Feb 1, 2007
By

Mike Tainter





Use templates for standard service calls: Each recurring service call should have a unique template that enables the service desk to provide consistent support or assignment to the correct support group.

Open and close requests at the service desk: This best practice ensures the incidents are closed in the same manner and customers are informed of the resolution.

The service desk agents should then review each completed incident to determine if the customer is satisfied and the resolution summary is meaningful to the customer and can be used for future incidents.

Do not attempt to perform root-cause analysis before restoring the incident. Too often, organizations focus on the root cause of incidents, increasing the duration of the outage. Personnel involved in managing incidents should focus on service restoration and leave root cause analysis to problem managers.

Problem Management

Schedule regular incident reviews: Create a weekly meeting to review all incidents where the root cause was not removed. Reporting on these types of incidents can be easily accomplished by creating a simple completion code such as, "Resolved, root cause not removed." This enables problem managers to quickly identify the incidents that need to be analyzed on a weekly basis.

Focus on customers, not infrastructure: The tendency here is to focus on the most troublesome infrastructure. However, the goal of effective IT service management is to focus on customers. To this end, problem managers should sort recurring incidents by line of business and address the business unit with the most issues.

Identify actual causes vs. blame: Even though actual cause can sometimes be attributed to human error, the real cause may be due to lack of understanding of the process or training.

Change/Release Management

Use change models: Creating standard change models leads to effective and consistent implementation of changes.

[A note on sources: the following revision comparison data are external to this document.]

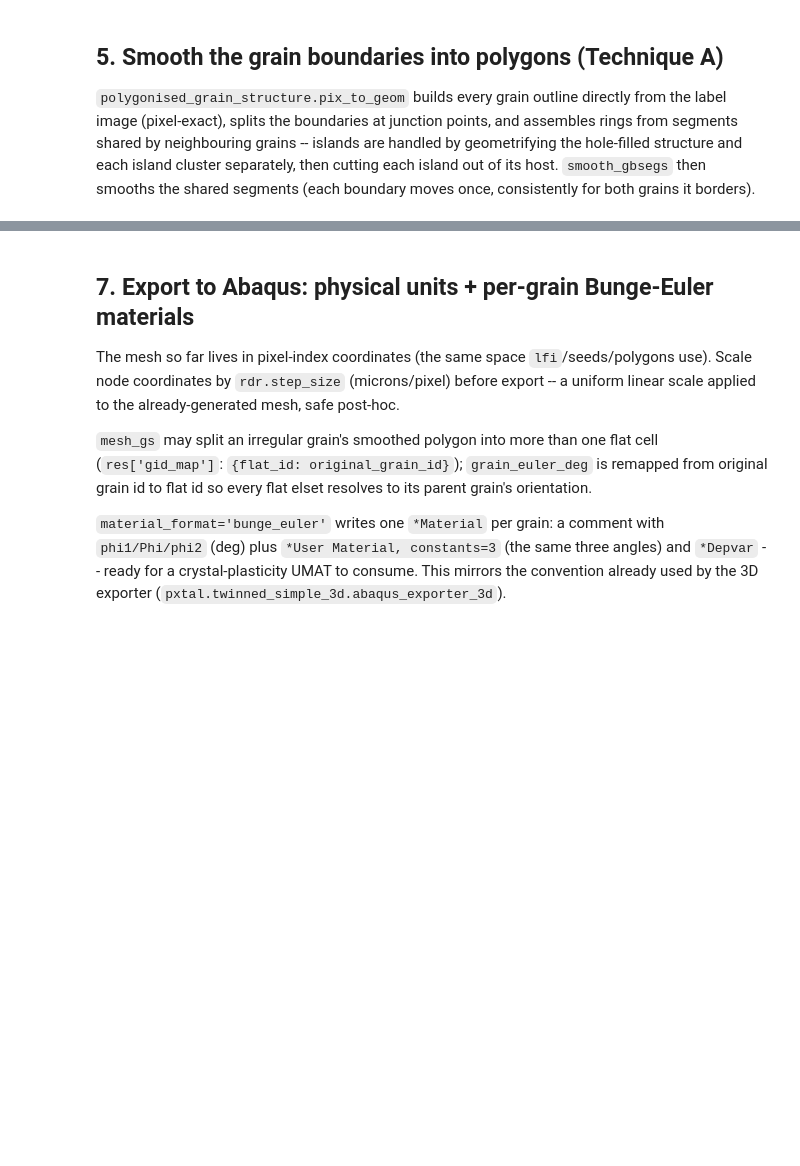
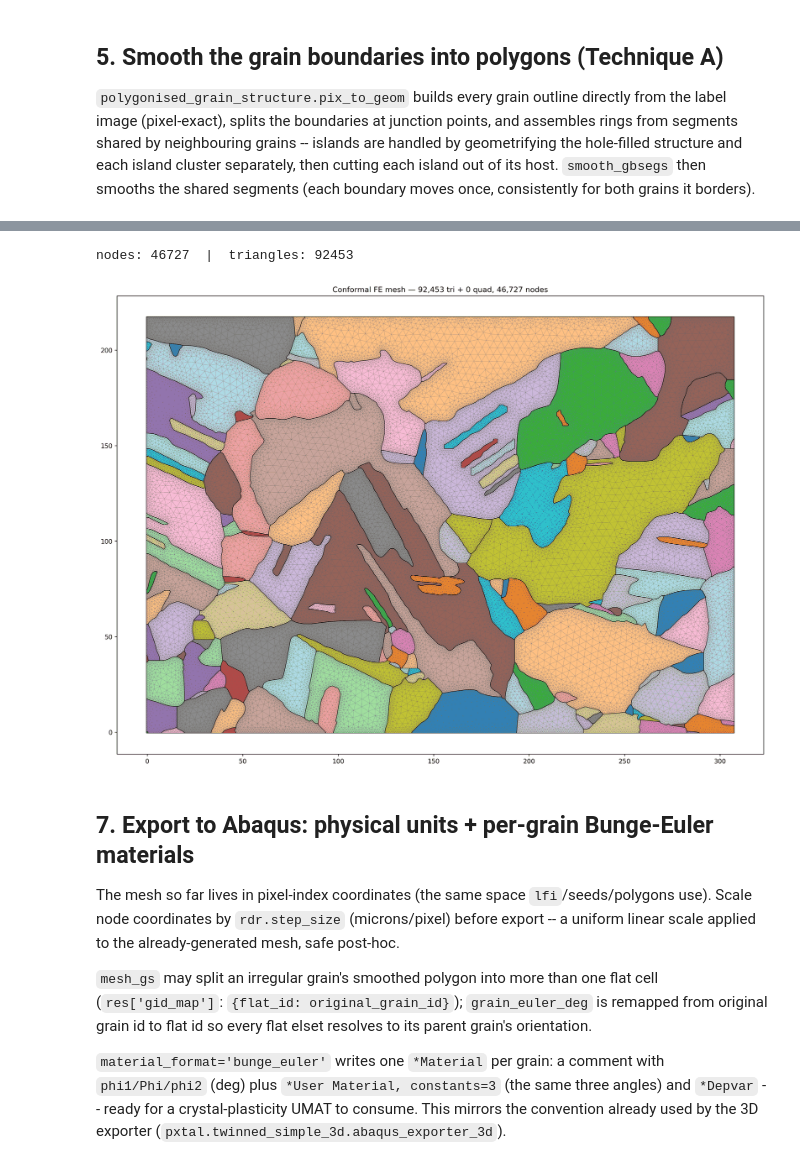
Before and after one commit to Design-By-Fundamentals-UKAEA/UPXO, a Jupyter notebook: src/upxo/demos/ebsdOps/ebsd_to_abaqus_2d.ipynb, the cells around one changed output, grey strips where cells are left out. Saved outputs shown, nothing was run; the diff lists cells and outputs as text; code cells hidden in the pictures; blank space fills up the shorter version.

```diff
--- a/src/upxo/demos/ebsdOps/ebsd_to_abaqus_2d.ipynb
+++ b/src/upxo/demos/ebsdOps/ebsd_to_abaqus_2d.ipynb
@@ -125,13 +192,18 @@ ax.set_title(f'Smoothed grain structure ({len(cells)} grains)')
 # %%
 from upxo.meshing.gsmesh2d import mesh_gs, visualize_gs_mesh
 
-res = mesh_gs(cells, mesh_size_gb=1.0, mesh_size_bulk=12.0,
-              mesh_algo=6, recombine_to_quads=False, verbose=False)
+res = mesh_gs(cells, mesh_size_gb=1.0, mesh_size_bulk=4.0,
+              mesh_algo=6, recombine_to_quads=False, verbose=False,
+              optimize=True)
 m = res['mesher']
 m.form_elsets_gmsh()
 print(f"nodes: {res['n_nodes']}  |  triangles: {res['n_tri']}")
+# %% [output]
+nodes: 46727  |  triangles: 92453
 # %%
-fig, ax = visualize_gs_mesh(res, figsize=(15, 15), dpi=250, show_nsets=False)
+fig, ax = visualize_gs_mesh(res, figsize=(15, 15), dpi=110, show_nsets=False)
+# %% [output]
+[figure, added]
 # %% [markdown]
 ## 7. Export to Abaqus: physical units + per-grain Bunge-Euler materials
 
```
Also changed, not shown: parts of 15 cells of this notebook.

Developing the workflow of standard changes ensures they are implemented in the same manner every time.

Adhere to the change process: An urgent or emergency change is one implemented for service restoration. Too often, organizations use an emergency change process just to circumvent the normal process.

Appoint a change manager experienced in ITIL: The critical nature of change management requires a solid understanding of the process and its inter-relationships with all the other processes.

Release management is all about execution: Ensure your change management process is in place in order to provide the inputs to release management, such as: build standards, backout plans, testing plans, etc.

Configuration Management

Couple with change management: In order to keep configuration items up-to-date, update the configuration management database (CMDB) as part of every change. The configuration manager should only make modifications to items in the CMDB when an approved change is in place.

Freeze changes before you populate your CMDB: Prior to populating the CMDB, set a policy to freeze all changes. Once you populate the items into the CMDB, control all future modifications through change management.

Follow a defined process to populate the CMDB: Create a logical process such as, populate all physical infrastructure, create relationships for the physical infrastructure, add commercial off-the-shelf software including relationships, then populate business and custom applications (preferably using industry-standard mapping tools).

The path to adopting ITIL can look daunting and unattainable if viewed as a whole. Using these tips can help you focus your adoption and ensure you do not create an umanageable process. As with all things, quality takes time and is only accomplished with clear goals.

Michael Tainter is Forsythe’s ITSM practice manager. He has been managing technology and large scale projects for more than 20 years. His expertise encompasses IT service management, ITIL, operations management, process design, IT operations support system development, and IT logistical requirements for a wide variety of organizations including highly-mobile global organizations.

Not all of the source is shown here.